[Start of section]

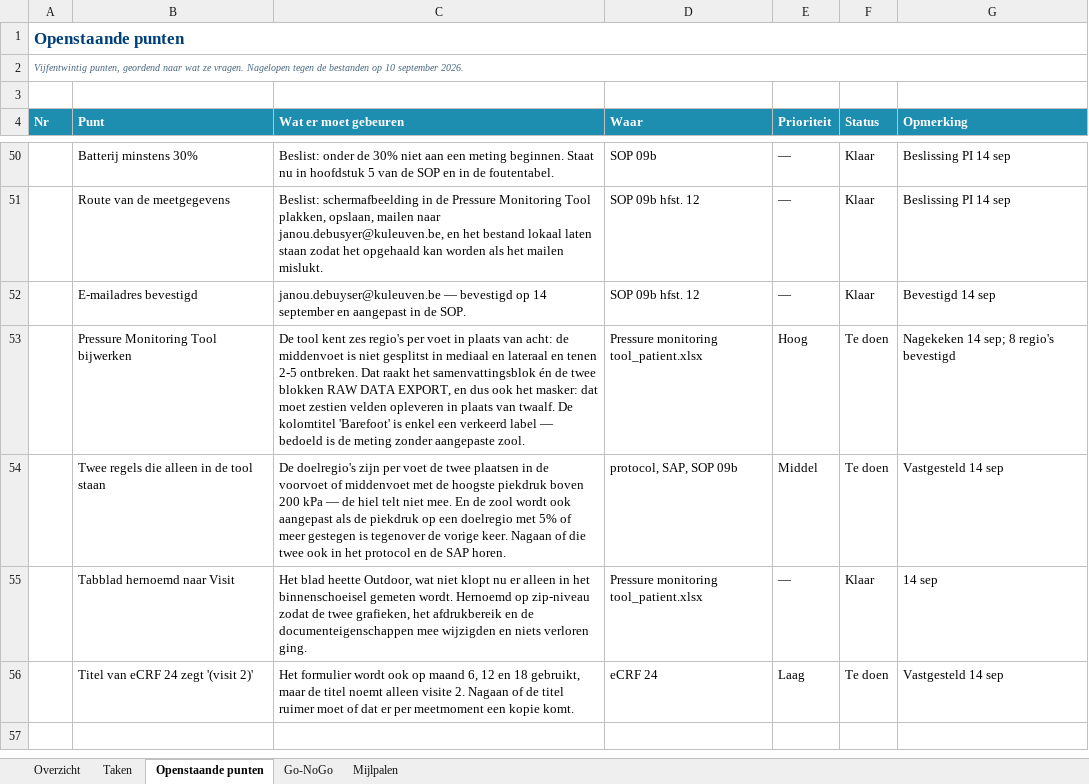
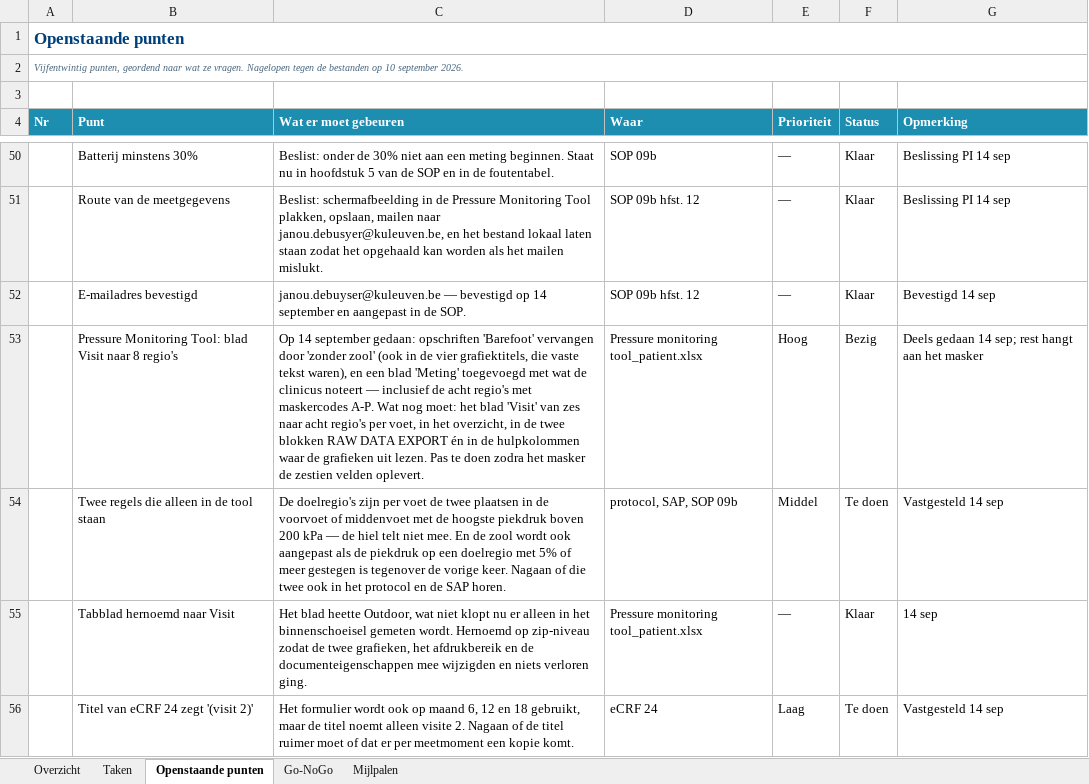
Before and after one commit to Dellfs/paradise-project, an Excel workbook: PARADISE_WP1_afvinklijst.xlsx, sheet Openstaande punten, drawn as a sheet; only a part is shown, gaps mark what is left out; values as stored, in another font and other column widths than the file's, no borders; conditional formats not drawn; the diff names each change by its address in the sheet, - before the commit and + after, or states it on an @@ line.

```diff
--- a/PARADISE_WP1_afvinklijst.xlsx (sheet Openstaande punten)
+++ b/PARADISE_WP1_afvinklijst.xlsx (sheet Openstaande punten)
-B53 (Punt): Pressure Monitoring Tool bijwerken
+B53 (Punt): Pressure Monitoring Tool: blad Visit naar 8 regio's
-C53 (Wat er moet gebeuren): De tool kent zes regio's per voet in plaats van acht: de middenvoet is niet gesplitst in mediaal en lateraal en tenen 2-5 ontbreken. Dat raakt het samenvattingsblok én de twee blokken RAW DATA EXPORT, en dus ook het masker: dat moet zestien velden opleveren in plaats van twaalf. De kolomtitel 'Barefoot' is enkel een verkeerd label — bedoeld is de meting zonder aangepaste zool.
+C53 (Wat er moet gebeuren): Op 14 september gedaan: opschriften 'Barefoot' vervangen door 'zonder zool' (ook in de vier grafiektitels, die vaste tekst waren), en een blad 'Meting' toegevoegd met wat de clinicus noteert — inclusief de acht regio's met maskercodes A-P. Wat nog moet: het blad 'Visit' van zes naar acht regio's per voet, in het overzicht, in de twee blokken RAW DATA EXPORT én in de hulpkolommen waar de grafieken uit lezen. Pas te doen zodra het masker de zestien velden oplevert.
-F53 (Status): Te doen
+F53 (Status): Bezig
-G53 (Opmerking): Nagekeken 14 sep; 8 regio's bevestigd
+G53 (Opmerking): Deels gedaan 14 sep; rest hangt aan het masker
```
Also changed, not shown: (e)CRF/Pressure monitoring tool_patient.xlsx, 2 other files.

[End of section]

### Aim of the exercise
What is needed is each line of the entries that contains the word "Visit".

### Written solution
+B53 (Punt): Pressure Monitoring Tool: blad Visit naar 8 regio's
+C53 (Wat er moet gebeuren): Op 14 september gedaan: opschriften 'Barefoot' vervangen door 'zonder zool' (ook in de vier grafiektitels, die vaste tekst waren), en een blad 'Meting' toegevoegd met wat de clinicus noteert — inclusief de acht regio's met maskercodes A-P. Wat nog moet: het blad 'Visit' van zes naar acht regio's per voet, in het overzicht, in de twee blokken RAW DATA EXPORT én in de hulpkolommen waar de grafieken uit lezen. Pas te doen zodra het masker de zestien velden oplevert.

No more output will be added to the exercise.